- Soaking seeds: some seeds, such as sunflower, pea, buckwheat, and wheat require a soaking period before planting. This forces all the seeds to germinate at the same time and reduces the total time to harvest. Use room temperature water, on the cool side. Some seeds, such as peas, almost double in size so be sure to use a large enough cup or jar that they will be able to absorb their weight in water. Leave the seeds in the water on a counter for 5-8 hours. Most seeds will have absorbed all they can in 6-8 hours. Drain the seeds into a sieve and rinse under cool running water for about 10 seconds. They are now ready to plant.
- DO NOT SOAK TINY SEEDS! The Super Salad Booster, radish, broccoli, and similarly sized seeds do not require soaking. If you accidentally soak them, they will be a pain to spread on the soil, but no worries- they will still grow just fine.
- Planting: Microgreen seeds are not buried in the soil. They are spread across the top of the soil as evenly as possible. After the seeds are ‘planted’, spray the seeds with just enough water to moisten the seeds and the top layer of soil. Note that this is the only time you are going to water the seeds until after the covers are taken off (3-4 days).
- Blackout: Put the black tray cover directly over the seeds (this is called ‘blackout’) and put a weight on top of the tray cover.

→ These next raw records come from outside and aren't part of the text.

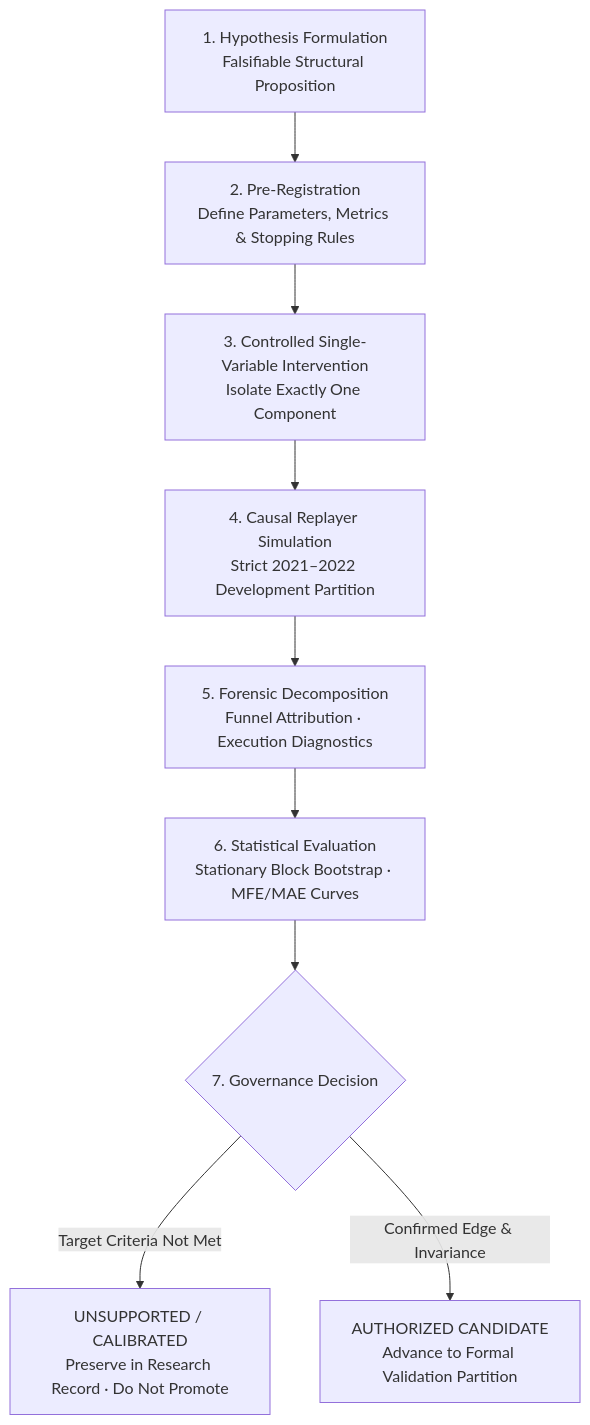
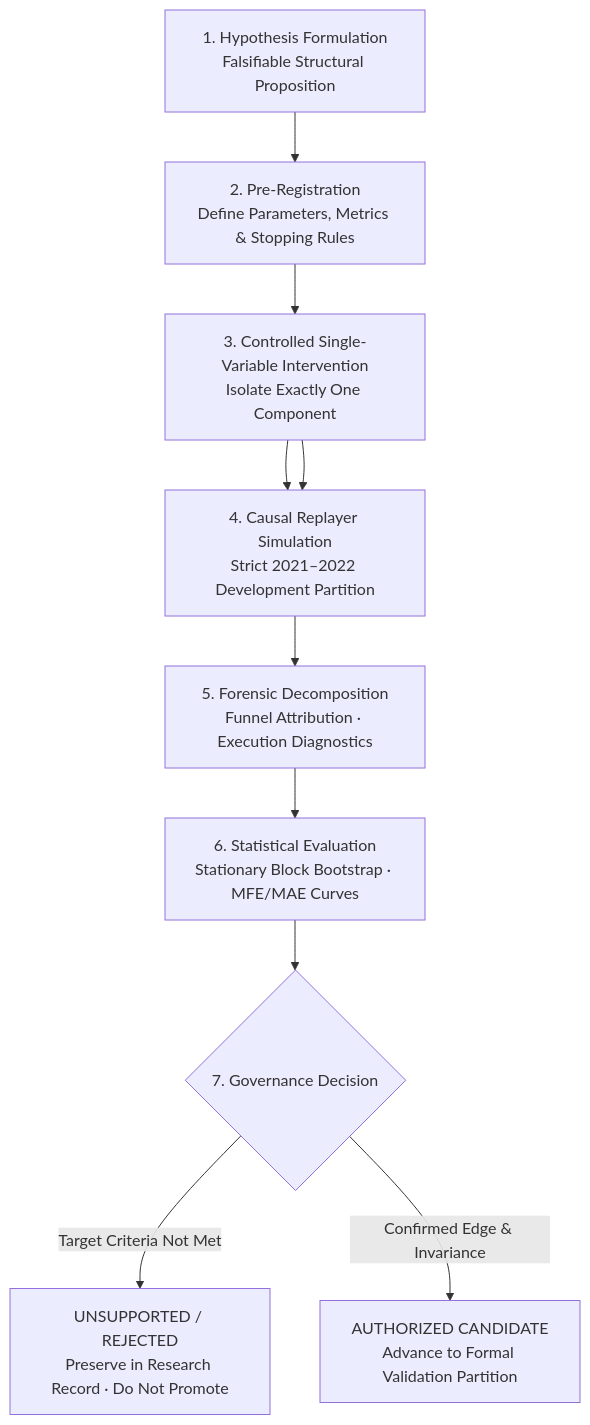
Before and after one commit to Quantitative-Systems/crypto-platform: the third of 4 diagrams in README.md, drawn with Mermaid. The commit also changed other lines of this file and 127 other files, not shown here.

````diff
--- a/README.md
+++ b/README.md
@@ -150,11 +146,12 @@
 ```mermaid
 flowchart TD
     H["1. Hypothesis Formulation<br/>Falsifiable Structural Proposition"] --> PR["2. Pre-Registration<br/>Define Parameters, Metrics & Stopping Rules"]
     PR --> CI["3. Controlled Single-Variable Intervention<br/>Isolate Exactly One Component"]
     CI --> DR["4. Causal Replayer Simulation<br/>Strict 2021–2022 Development Partition"]
+    CI --> DR
     DR --> FA["5. Forensic Decomposition<br/>Funnel Attribution · Execution Diagnostics"]
     FA --> SE["6. Statistical Evaluation<br/>Stationary Block Bootstrap · MFE/MAE Curves"]
     SE --> G{"7. Governance Decision"}
-    G -->|Target Criteria Not Met| F["UNSUPPORTED / CALIBRATED<br/>Preserve in Research Record · Do Not Promote"]
+    G -->|Target Criteria Not Met| F["UNSUPPORTED / REJECTED<br/>Preserve in Research Record · Do Not Promote"]
     G -->|Confirmed Edge & Invariance| P["AUTHORIZED CANDIDATE<br/>Advance to Formal Validation Partition"]
 ```
````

The blackout period simulates the dark conditions a seed experiences when covered by soil. It also serves to keep the seeds moist during their germination period.
- Weighting: The weight can be a can of food such as green beans, a fist-sized rock, a jar with water in it, or anything that weighs about the same as 8 ounces of water. The purpose of the weight is to press the seeds down into the soil and make the seeds struggle to grow upwards as if they were under the soil. The stems will be thicker and better developed when they have to push up against the weight. It will also encourage all the seeds to germinate at the same time, making a nice, even crop. Remove the weight after the seeds have germinated. Some seeds, such as wheat and sunflower, are prone to mold. If that becomes an issue, remove the weight after 24 hours, and the blackout tray after two days.
There are always questions when you are beginning a new skill, like learning how to grow microgreens. You have come to the right place to ask your questions! Leave a comment and I will answer you. Your questions will help others learn as well.